*Work task:* Your job is to report every line of the entries that has "style".

*Material provided:*

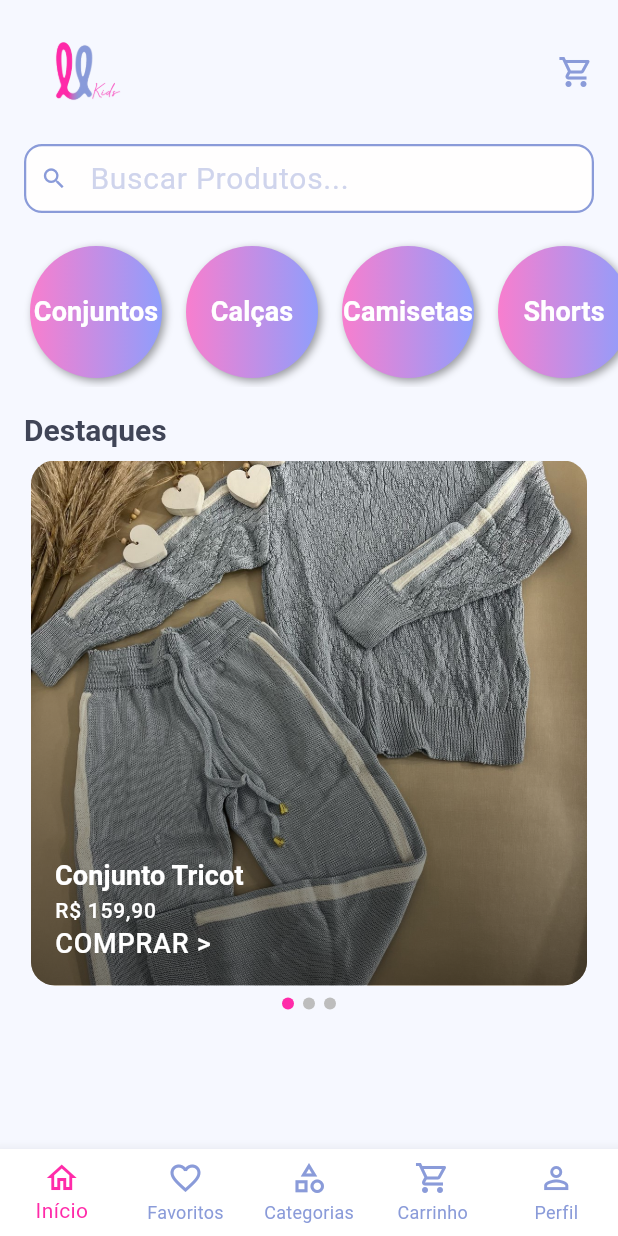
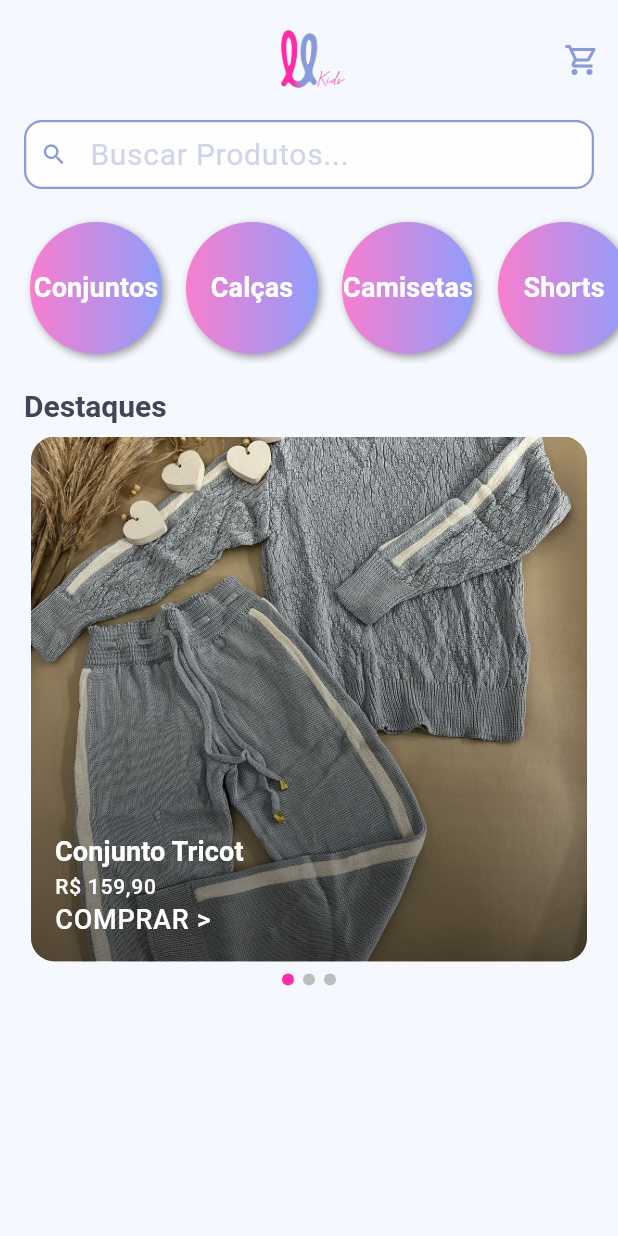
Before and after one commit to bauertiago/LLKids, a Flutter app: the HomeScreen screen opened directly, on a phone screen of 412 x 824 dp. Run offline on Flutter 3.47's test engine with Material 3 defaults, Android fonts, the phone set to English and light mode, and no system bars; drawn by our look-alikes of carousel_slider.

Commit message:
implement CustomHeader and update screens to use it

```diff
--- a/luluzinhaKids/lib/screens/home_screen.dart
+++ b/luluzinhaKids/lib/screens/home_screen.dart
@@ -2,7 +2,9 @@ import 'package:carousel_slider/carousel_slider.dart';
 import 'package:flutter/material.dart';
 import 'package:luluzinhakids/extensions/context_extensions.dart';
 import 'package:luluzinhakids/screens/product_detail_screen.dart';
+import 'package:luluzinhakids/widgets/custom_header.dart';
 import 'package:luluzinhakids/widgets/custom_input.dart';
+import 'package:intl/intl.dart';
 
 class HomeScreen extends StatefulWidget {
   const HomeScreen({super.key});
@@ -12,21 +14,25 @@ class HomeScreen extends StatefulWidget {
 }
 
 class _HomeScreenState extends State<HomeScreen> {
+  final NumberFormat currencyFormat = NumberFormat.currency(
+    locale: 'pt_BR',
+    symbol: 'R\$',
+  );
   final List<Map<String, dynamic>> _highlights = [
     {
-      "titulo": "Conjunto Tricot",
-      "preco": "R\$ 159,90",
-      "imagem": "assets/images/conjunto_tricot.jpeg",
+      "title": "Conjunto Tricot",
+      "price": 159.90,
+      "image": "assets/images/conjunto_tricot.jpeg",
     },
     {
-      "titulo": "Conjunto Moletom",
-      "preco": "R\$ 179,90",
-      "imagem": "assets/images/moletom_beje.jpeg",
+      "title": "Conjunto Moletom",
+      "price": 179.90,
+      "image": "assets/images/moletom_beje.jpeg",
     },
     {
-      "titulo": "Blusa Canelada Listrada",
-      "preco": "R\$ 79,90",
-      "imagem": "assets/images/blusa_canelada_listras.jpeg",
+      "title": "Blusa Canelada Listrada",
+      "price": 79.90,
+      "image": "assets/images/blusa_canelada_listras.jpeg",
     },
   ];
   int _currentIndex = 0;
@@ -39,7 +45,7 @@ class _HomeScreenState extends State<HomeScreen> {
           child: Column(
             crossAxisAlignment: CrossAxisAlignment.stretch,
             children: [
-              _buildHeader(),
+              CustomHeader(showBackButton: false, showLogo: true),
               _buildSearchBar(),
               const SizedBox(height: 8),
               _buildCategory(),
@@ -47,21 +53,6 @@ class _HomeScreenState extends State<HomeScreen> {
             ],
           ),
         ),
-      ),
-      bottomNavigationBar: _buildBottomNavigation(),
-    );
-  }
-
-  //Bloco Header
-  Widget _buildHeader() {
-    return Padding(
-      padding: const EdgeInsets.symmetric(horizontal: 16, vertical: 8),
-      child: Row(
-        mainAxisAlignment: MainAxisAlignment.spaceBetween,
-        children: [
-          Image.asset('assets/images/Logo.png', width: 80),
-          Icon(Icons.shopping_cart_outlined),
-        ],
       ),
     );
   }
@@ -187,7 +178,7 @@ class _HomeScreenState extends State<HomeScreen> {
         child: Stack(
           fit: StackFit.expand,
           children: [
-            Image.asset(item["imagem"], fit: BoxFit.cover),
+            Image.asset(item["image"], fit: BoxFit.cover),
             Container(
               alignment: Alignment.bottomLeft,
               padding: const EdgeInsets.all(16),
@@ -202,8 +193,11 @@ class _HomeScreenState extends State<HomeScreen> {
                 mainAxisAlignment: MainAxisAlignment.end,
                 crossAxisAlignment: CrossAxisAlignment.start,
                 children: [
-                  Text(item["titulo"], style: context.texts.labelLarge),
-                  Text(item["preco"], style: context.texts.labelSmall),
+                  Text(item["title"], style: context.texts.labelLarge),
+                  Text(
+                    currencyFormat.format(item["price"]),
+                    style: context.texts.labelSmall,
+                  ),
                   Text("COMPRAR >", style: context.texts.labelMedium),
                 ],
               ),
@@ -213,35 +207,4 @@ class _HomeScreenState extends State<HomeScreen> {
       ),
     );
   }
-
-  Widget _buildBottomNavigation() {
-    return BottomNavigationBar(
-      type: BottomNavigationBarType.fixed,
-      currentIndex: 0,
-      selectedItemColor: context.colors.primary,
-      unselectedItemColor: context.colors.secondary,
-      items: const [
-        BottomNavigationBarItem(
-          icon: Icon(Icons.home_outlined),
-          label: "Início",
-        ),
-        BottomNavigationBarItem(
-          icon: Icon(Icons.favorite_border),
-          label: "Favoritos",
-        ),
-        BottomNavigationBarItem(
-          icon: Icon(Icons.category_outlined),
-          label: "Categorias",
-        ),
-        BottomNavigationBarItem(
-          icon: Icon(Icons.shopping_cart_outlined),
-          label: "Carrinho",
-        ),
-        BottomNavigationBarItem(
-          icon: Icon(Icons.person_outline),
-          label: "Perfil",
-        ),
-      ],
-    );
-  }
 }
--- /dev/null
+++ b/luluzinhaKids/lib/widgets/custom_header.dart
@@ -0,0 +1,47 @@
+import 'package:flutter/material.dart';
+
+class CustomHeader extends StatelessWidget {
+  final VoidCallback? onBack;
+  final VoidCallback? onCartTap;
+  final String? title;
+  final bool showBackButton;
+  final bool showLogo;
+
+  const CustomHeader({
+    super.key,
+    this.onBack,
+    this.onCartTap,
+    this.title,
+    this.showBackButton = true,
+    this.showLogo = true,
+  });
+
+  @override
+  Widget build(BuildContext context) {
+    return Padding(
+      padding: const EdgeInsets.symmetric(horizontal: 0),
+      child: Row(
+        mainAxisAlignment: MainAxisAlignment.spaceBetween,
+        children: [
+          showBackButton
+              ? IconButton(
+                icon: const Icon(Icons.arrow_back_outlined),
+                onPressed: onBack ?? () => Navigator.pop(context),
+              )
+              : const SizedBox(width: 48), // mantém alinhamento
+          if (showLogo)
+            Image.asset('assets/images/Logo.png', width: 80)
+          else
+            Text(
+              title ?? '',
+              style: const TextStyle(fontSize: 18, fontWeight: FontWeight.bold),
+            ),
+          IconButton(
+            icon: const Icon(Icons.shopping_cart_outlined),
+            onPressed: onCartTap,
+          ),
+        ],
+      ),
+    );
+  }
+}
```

* * *

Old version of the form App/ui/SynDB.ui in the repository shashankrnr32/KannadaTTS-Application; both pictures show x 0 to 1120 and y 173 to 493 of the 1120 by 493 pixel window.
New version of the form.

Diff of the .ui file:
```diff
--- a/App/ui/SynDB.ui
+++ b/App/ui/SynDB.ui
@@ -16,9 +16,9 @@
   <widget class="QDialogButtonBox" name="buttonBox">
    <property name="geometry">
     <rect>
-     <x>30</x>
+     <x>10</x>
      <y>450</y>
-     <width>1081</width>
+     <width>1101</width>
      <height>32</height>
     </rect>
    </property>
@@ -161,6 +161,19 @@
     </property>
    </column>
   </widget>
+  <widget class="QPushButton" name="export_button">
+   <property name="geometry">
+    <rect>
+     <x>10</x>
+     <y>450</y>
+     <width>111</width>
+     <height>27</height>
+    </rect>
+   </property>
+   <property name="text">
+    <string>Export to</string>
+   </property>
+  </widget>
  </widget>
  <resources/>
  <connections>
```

*Expected output:*
-                  Text(item["titulo"], style: context.texts.labelLarge),
-                  Text(item["preco"], style: context.texts.labelSmall),
+                  Text(item["title"], style: context.texts.labelLarge),
+                    style: context.texts.labelSmall,
                   Text("COMPRAR >", style: context.texts.labelMedium),
+              style: const TextStyle(fontSize: 18, fontWeight: FontWeight.bold),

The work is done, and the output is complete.